Tony Windsor began and ends his political career with hung parliaments. He was elected as an independent to the New South Wales Parliament in 1991, at the same election that reduced Nick Greiner, remarkably, to a minority government. As for why Windsor was an independent, rather than the Nationals MP he originally was a candidate to become, you can ask the NSW Nationals. As they would learn repeatedly over the ensuing two decades, you mess with Tony Windsor at your peril.
Greiner himself didn’t last much longer after the Metherell affair. But the Greiner-Fahey government, despite its minority status, ran full term, with Windsor’s support — demonstrating that hung parliaments can be stable and deliver outcomes. Bob Carr only narrowly won power in 1995.
Windsor, knowingly or not, created a brand — the independent who saw how much for granted the Nationals, particularly in NSW, took the bush, and offered an alternative. He held his seat in 1995, again in 1999, and then in 2001 tried for a federal seat. And not just any federal seat, but New England, Nationals heartland and the one-time kingdom of Nats leader Ian Sinclair. Windsor handily defeated Sinclair’s successor, Stuart St Clair. Six years before, Peter Andren had entered politics and seized Calare from the Nationals.
Rob Oakeshott was to match Windsor’s achievement, though not his longevity. Oakeshott had a longer heritage within the Nationals, having worked for future leader Mark Vaile, being elected in 1996, and earning a shadow ministry after 1999. Oakeshott seemed a fresh, young, different face for the Nats. But in 2002 he walked, unhappy about the party’s social conservatism. Like Windsor, Oakeshott build up his vote in his state seat, winning in 2003 and 2007, aided by Bob Carr’s canny co-operation in delivering funding for his seat.
In 2008, after Vaile left politics, Oakeshott followed Windsor into federal Parliament, taking another former leader’s seat.
Neither garnered much attention until the 2010 election thrust them into public consciousness. Windsor and Oakeshott worked with Bob Katter — yet another former Nat (indeed, a former Joh Bjelke-Petersen minister, no less) in the negotiations with Julia Gillard and Tony Abbott. It was to Windsor that Abbott made his infamous comment that the only thing he wouldn’t do to be prime minister was sell his arse.
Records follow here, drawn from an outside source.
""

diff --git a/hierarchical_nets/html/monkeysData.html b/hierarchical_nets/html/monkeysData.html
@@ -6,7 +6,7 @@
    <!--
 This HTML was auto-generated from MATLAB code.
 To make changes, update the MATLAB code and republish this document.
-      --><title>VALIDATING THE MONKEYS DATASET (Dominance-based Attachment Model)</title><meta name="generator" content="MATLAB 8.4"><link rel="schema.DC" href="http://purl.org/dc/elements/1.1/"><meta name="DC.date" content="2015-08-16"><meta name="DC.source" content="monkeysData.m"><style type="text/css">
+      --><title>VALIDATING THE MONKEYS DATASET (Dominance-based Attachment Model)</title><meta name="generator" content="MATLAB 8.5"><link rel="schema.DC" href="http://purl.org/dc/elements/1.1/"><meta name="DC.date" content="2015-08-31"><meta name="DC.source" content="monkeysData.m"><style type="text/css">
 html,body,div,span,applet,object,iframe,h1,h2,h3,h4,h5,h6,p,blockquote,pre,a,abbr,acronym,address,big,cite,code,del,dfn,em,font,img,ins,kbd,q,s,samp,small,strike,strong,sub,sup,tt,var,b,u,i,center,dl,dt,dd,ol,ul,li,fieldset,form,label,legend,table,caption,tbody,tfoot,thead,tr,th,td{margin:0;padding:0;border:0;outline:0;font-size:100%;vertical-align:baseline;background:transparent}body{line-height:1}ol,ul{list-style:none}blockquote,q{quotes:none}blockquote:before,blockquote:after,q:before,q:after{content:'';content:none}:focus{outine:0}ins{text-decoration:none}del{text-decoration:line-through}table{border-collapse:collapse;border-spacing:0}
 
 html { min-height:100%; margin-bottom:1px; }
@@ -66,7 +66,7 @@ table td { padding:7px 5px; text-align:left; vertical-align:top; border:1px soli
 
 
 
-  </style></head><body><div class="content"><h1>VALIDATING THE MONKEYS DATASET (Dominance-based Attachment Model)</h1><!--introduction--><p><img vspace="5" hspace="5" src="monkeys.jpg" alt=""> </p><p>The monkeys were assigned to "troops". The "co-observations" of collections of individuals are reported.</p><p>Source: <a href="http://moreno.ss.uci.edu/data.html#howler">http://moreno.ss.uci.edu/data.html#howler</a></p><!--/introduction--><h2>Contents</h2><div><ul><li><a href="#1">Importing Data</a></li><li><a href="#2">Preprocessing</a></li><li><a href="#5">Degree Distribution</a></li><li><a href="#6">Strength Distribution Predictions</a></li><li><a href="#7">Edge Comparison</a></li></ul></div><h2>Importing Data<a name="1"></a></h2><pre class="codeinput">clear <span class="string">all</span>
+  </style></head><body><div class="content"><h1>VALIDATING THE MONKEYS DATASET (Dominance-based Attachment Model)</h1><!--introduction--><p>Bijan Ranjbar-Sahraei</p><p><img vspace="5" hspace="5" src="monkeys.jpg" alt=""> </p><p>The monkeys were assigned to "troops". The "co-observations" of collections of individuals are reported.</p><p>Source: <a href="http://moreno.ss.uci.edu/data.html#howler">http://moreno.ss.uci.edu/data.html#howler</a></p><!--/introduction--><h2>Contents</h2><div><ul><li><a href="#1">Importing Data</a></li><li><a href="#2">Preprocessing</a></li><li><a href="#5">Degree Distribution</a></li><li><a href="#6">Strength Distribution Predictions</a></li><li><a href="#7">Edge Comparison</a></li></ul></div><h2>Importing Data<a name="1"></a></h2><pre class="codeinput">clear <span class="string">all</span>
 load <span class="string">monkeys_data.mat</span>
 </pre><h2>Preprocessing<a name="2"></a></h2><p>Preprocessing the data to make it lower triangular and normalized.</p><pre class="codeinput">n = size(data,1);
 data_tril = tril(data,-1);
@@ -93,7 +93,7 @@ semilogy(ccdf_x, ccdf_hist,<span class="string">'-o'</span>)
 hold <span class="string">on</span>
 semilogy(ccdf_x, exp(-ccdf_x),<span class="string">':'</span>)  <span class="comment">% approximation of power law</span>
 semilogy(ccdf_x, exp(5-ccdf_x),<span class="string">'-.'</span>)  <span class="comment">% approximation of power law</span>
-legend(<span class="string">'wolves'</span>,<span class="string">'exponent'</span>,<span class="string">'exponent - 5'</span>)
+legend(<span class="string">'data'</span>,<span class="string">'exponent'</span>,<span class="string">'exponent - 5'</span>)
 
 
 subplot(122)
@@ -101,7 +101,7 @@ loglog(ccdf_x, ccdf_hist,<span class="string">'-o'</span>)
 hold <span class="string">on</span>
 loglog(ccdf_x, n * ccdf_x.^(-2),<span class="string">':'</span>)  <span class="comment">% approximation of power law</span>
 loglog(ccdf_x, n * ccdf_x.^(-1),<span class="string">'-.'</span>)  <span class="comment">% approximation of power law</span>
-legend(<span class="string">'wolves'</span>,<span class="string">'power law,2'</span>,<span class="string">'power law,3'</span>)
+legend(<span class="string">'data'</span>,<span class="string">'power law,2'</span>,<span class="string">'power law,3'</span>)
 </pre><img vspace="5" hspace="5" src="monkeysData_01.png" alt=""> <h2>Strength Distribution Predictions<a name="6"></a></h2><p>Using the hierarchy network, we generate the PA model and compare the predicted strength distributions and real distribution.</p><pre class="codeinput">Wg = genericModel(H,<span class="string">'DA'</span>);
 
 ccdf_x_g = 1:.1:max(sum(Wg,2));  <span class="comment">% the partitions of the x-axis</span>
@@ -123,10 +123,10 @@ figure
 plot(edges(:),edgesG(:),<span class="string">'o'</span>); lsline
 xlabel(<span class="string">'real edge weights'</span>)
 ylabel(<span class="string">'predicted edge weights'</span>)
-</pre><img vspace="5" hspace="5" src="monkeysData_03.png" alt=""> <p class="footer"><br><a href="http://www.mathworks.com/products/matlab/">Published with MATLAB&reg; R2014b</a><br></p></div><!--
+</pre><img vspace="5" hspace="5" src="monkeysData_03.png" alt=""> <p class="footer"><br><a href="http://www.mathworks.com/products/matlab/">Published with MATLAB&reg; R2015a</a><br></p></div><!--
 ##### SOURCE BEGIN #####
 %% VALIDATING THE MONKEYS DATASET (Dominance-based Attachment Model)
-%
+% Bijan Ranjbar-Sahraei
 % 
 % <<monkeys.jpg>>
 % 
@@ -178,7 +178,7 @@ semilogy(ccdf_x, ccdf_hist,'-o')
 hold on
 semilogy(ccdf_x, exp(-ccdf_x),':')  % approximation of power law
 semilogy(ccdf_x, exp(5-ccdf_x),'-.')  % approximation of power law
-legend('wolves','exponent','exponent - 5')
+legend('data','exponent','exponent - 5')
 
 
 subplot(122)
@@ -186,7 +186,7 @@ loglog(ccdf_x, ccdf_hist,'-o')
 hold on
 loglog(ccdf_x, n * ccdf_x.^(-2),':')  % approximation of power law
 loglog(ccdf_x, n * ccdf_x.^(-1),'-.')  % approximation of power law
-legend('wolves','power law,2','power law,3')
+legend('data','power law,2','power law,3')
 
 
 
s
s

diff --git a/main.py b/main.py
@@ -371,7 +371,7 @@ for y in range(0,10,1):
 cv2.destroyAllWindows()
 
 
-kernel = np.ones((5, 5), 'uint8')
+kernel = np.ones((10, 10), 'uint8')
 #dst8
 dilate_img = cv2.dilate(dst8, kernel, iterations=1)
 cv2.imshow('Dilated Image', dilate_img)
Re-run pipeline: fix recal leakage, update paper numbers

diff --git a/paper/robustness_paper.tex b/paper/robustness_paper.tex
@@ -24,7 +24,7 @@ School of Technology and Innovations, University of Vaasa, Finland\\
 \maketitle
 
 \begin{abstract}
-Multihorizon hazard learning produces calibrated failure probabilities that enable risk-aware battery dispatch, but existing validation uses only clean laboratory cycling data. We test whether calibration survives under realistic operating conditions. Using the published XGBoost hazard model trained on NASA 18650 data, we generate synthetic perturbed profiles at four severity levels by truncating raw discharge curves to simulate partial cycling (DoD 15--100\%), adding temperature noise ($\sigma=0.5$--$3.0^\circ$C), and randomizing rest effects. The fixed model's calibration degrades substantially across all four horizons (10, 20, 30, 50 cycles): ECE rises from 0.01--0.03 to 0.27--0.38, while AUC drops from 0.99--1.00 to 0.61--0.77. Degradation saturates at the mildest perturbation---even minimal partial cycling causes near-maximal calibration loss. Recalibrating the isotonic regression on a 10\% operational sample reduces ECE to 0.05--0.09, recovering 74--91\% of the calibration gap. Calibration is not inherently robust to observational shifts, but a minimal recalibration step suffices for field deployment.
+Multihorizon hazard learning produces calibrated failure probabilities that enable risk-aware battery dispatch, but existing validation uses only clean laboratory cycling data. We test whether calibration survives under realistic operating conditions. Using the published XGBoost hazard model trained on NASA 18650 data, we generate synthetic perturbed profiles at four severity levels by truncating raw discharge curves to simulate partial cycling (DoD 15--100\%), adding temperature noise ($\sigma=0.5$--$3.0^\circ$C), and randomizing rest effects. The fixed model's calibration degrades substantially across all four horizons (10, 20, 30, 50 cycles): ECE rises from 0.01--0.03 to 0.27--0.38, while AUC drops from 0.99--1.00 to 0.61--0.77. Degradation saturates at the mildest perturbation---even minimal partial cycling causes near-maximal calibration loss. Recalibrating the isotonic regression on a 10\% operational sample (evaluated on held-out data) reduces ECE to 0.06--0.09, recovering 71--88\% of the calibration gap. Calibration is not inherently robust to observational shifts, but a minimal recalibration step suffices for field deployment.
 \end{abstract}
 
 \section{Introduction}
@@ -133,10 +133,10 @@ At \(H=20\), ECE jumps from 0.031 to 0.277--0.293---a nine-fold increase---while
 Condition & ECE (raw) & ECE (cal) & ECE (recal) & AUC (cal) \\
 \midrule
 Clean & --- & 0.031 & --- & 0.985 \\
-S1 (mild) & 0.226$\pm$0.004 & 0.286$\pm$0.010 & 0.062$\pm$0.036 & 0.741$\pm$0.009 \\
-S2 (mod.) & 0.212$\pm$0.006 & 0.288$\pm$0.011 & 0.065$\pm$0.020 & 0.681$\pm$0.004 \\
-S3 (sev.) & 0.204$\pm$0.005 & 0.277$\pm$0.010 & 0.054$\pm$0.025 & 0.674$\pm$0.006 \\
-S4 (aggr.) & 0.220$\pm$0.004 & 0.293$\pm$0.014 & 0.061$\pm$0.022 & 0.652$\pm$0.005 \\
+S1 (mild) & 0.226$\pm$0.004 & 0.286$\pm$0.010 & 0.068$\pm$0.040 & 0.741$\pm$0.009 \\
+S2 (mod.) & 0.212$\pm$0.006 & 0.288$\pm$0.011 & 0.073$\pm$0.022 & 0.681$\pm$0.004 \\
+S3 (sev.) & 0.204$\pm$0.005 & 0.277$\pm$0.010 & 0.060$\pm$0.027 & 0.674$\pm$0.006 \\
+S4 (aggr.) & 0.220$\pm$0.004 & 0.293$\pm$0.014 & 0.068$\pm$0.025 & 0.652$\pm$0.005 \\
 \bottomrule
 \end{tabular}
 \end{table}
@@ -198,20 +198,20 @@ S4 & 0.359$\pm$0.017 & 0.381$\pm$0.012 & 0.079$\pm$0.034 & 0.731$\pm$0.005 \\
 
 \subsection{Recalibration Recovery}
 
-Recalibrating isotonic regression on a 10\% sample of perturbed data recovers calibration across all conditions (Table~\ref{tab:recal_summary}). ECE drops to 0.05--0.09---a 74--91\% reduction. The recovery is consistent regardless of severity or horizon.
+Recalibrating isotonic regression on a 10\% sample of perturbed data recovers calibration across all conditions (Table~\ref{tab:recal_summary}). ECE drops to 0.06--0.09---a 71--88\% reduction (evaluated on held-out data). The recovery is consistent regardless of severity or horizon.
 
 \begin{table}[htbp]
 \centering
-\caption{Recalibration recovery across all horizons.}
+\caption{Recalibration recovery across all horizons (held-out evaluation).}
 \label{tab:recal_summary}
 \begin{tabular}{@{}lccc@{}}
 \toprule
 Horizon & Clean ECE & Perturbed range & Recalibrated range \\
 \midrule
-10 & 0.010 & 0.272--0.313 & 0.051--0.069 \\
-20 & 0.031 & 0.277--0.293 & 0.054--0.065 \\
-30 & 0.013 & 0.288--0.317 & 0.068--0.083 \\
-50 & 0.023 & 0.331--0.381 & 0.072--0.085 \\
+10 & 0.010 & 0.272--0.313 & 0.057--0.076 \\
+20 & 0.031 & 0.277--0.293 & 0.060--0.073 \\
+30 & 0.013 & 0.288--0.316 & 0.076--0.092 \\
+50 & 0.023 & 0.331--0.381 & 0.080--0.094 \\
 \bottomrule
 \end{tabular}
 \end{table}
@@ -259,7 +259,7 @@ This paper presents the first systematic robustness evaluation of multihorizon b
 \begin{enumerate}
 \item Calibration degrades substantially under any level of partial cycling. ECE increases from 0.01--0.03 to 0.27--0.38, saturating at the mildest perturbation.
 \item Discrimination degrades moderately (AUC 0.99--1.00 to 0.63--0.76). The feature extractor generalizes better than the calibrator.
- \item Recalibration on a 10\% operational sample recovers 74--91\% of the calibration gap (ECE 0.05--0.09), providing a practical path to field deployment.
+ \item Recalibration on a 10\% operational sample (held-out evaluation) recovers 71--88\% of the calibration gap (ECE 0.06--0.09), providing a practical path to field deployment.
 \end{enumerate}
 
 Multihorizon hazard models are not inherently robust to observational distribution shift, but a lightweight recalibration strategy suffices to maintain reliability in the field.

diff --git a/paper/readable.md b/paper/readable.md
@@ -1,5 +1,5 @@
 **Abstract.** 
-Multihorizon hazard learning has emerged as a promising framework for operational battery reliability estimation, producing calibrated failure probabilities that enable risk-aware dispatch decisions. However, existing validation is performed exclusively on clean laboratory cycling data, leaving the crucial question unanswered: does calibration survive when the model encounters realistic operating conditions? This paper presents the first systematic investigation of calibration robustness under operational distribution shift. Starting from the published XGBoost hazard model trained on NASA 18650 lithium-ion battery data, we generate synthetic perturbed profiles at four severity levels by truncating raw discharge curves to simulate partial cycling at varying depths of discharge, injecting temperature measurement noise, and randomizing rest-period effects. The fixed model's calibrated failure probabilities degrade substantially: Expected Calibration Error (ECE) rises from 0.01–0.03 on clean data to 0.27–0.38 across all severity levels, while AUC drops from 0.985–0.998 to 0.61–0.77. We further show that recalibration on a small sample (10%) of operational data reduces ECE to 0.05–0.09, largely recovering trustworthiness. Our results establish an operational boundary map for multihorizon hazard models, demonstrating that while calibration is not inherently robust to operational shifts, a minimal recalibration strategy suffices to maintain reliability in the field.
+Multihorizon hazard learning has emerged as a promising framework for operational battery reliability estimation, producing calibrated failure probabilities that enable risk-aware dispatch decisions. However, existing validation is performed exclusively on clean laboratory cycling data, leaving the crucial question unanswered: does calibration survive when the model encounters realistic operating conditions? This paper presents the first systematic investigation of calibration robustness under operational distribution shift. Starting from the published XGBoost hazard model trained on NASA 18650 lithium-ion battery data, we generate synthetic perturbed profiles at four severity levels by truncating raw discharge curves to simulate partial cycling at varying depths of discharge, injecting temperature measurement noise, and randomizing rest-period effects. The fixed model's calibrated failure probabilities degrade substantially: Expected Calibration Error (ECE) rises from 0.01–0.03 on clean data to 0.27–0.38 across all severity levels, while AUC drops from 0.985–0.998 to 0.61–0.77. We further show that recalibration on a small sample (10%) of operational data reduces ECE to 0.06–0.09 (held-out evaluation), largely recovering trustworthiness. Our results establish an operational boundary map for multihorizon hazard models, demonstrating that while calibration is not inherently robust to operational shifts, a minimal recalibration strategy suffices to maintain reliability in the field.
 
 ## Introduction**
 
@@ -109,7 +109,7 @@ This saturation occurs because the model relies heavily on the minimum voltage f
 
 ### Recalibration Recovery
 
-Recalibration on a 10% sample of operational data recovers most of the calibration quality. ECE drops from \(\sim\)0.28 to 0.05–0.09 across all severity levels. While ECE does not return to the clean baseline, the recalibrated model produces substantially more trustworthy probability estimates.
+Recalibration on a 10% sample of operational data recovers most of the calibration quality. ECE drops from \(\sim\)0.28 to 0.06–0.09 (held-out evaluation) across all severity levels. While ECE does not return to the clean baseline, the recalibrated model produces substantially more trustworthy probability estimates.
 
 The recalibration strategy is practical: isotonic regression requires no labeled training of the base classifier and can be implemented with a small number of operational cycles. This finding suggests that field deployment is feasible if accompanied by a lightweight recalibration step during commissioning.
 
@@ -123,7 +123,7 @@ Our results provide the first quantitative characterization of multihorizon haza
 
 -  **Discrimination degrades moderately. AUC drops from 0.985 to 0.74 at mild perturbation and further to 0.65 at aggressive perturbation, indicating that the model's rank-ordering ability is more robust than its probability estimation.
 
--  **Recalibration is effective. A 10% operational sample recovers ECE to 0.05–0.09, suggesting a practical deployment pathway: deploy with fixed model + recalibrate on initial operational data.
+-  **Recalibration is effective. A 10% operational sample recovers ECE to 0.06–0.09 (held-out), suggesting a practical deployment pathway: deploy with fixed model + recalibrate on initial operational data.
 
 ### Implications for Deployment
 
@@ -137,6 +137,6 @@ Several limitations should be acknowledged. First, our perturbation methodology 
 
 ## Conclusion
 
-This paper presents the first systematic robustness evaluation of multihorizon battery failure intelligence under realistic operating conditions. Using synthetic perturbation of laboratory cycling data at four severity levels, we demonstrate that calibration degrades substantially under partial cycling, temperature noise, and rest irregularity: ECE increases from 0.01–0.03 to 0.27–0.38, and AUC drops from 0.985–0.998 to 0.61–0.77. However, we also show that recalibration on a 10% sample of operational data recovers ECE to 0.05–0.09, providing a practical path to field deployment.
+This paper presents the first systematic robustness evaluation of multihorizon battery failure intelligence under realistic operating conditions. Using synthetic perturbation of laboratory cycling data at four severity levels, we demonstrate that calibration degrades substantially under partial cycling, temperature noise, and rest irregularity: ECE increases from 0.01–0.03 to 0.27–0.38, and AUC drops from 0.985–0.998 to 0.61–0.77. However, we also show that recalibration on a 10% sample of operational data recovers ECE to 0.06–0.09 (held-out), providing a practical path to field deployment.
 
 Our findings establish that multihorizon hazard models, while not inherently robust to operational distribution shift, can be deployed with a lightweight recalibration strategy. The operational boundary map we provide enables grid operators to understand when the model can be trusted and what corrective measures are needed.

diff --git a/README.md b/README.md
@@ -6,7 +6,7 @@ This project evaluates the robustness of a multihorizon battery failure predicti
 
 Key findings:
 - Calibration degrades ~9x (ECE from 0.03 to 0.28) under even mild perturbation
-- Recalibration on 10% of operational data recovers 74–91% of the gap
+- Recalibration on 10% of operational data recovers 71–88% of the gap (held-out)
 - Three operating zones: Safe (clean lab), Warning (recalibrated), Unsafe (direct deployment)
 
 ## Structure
But delivering support to Labor was the easy part — for the all the bile and hatred directed at them ever since by conservatives. Windsor and Oakeshott, along with the other independents and Greens MP Adam Bandt, became the crucial votes for passage of any contested legislation through the House of Representatives, placing a huge burden of work on them to be across every controversial issue. Only last night, Windsor was locked in discussions over the fate of the government’s 457 visa bill, trying to find a solution to what he says are abuses of the system, albeit not on the scale claimed by the government, but without imposing burdens on business.
For much of the last three years, Windsor and Oakeshott have looked like the only adults in Parliament — particularly Windsor, who always seemed to take seriously the stuff that needed to be taken seriously but knew that most of the rest was nonsense. Windsor also had a healthy scepticism of the media, deriding the pretensions of News Ltd, which openly declared war on Oakeshott, and noting the inability of press gallery journalists to cope with the idea of a hung parliament and the scary idea that legislation might actually be debated, negotiated and amended rather than being rubber-stamped by Parliament.
After all that, it’s actually fitting both will go out of politics together. Oakeshott was facing defeat at the hands of his former party in Lyne. Windsor would have seen off the threat of Barnaby Joyce, whose crass populism is less appealing to the gentry of New England than to Queenslanders; Joyce, who was facing the end of his political career in September, must be overjoyed his path to the deputy prime ministership is now open again. “The world is run by those that turn up,” Windsor said this morning. If Windsor had stood again, it would have been 25 years in parliaments. As they say in the classics, you get less for murder.
Both are proud of their achievements in this term of Parliament; both readily admit they could have done better, particularly on asylum seekers. Apart from anything else, with their departure goes some much-needed candour from MPs who never stuck to talking points in explaining themselves or their policies; indeed, they never even had talking points to stick to. Who knows, we might get lucky and see their example rub off on some of those left behind.